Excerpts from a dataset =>
*** Begin section ***
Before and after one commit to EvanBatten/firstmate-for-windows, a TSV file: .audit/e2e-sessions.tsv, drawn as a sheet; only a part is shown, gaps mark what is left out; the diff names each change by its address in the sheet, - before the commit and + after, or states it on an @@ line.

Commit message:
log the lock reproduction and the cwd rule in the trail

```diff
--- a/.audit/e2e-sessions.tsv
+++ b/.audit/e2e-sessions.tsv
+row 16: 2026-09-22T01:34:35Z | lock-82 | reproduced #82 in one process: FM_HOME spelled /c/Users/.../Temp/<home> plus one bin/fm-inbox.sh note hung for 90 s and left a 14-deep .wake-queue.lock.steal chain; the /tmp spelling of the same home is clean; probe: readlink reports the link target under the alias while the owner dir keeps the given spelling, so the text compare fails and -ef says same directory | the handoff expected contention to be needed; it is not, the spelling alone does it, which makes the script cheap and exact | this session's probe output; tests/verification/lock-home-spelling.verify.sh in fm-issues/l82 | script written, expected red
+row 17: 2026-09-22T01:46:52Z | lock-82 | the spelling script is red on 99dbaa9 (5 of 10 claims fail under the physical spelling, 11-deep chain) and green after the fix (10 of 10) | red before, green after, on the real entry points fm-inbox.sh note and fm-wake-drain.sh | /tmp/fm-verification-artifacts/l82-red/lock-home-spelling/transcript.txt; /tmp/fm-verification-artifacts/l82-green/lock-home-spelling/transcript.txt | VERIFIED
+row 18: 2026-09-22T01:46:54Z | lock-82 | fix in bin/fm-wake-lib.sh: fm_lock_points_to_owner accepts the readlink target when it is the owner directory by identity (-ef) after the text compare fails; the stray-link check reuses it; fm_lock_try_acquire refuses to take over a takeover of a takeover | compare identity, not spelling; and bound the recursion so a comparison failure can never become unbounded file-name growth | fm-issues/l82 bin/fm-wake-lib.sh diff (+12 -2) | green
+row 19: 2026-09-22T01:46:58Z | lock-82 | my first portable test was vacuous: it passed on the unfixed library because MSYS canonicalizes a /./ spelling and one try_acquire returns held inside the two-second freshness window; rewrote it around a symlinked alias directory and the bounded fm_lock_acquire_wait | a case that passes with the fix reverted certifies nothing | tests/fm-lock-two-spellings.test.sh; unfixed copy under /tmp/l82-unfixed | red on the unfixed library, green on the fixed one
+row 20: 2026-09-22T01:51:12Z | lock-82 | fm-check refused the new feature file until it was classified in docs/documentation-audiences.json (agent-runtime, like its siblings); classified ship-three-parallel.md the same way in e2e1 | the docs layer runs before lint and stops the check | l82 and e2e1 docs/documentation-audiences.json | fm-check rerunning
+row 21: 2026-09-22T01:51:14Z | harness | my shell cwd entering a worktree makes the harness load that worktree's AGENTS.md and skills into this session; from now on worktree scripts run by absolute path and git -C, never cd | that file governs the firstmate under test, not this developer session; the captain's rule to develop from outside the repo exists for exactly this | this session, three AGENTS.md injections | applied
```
*** End section ***
PROBLEM REQUIREMENTS =>
Send back each record exactly as it stands.

ANSWER SPACE =>
Before and after one commit to EvanBatten/firstmate-for-windows, a TSV file: .audit/e2e-sessions.tsv, drawn as a sheet; only a part is shown, gaps mark what is left out; the diff names each change by its address in the sheet, - before the commit and + after, or states it on an @@ line.

Commit message:
log the lock reproduction and the cwd rule in the trail

```diff
--- a/.audit/e2e-sessions.tsv
+++ b/.audit/e2e-sessions.tsv
+row 16: 2026-09-22T01:34:35Z | lock-82 | reproduced #82 in one process: FM_HOME spelled /c/Users/.../Temp/<home> plus one bin/fm-inbox.sh note hung for 90 s and left a 14-deep .wake-queue.lock.steal chain; the /tmp spelling of the same home is clean; probe: readlink reports the link target under the alias while the owner dir keeps the given spelling, so the text compare fails and -ef says same directory | the handoff expected contention to be needed; it is not, the spelling alone does it, which makes the script cheap and exact | this session's probe output; tests/verification/lock-home-spelling.verify.sh in fm-issues/l82 | script written, expected red
+row 17: 2026-09-22T01:46:52Z | lock-82 | the spelling script is red on 99dbaa9 (5 of 10 claims fail under the physical spelling, 11-deep chain) and green after the fix (10 of 10) | red before, green after, on the real entry points fm-inbox.sh note and fm-wake-drain.sh | /tmp/fm-verification-artifacts/l82-red/lock-home-spelling/transcript.txt; /tmp/fm-verification-artifacts/l82-green/lock-home-spelling/transcript.txt | VERIFIED
+row 18: 2026-09-22T01:46:54Z | lock-82 | fix in bin/fm-wake-lib.sh: fm_lock_points_to_owner accepts the readlink target when it is the owner directory by identity (-ef) after the text compare fails; the stray-link check reuses it; fm_lock_try_acquire refuses to take over a takeover of a takeover | compare identity, not spelling; and bound the recursion so a comparison failure can never become unbounded file-name growth | fm-issues/l82 bin/fm-wake-lib.sh diff (+12 -2) | green
+row 19: 2026-09-22T01:46:58Z | lock-82 | my first portable test was vacuous: it passed on the unfixed library because MSYS canonicalizes a /./ spelling and one try_acquire returns held inside the two-second freshness window; rewrote it around a symlinked alias directory and the bounded fm_lock_acquire_wait | a case that passes with the fix reverted certifies nothing | tests/fm-lock-two-spellings.test.sh; unfixed copy under /tmp/l82-unfixed | red on the unfixed library, green on the fixed one
+row 20: 2026-09-22T01:51:12Z | lock-82 | fm-check refused the new feature file until it was classified in docs/documentation-audiences.json (agent-runtime, like its siblings); classified ship-three-parallel.md the same way in e2e1 | the docs layer runs before lint and stops the check | l82 and e2e1 docs/documentation-audiences.json | fm-check rerunning
+row 21: 2026-09-22T01:51:14Z | harness | my shell cwd entering a worktree makes the harness load that worktree's AGENTS.md and skills into this session; from now on worktree scripts run by absolute path and git -C, never cd | that file governs the firstmate under test, not this developer session; the captain's rule to develop from outside the repo exists for exactly this | this session, three AGENTS.md injections | applied
```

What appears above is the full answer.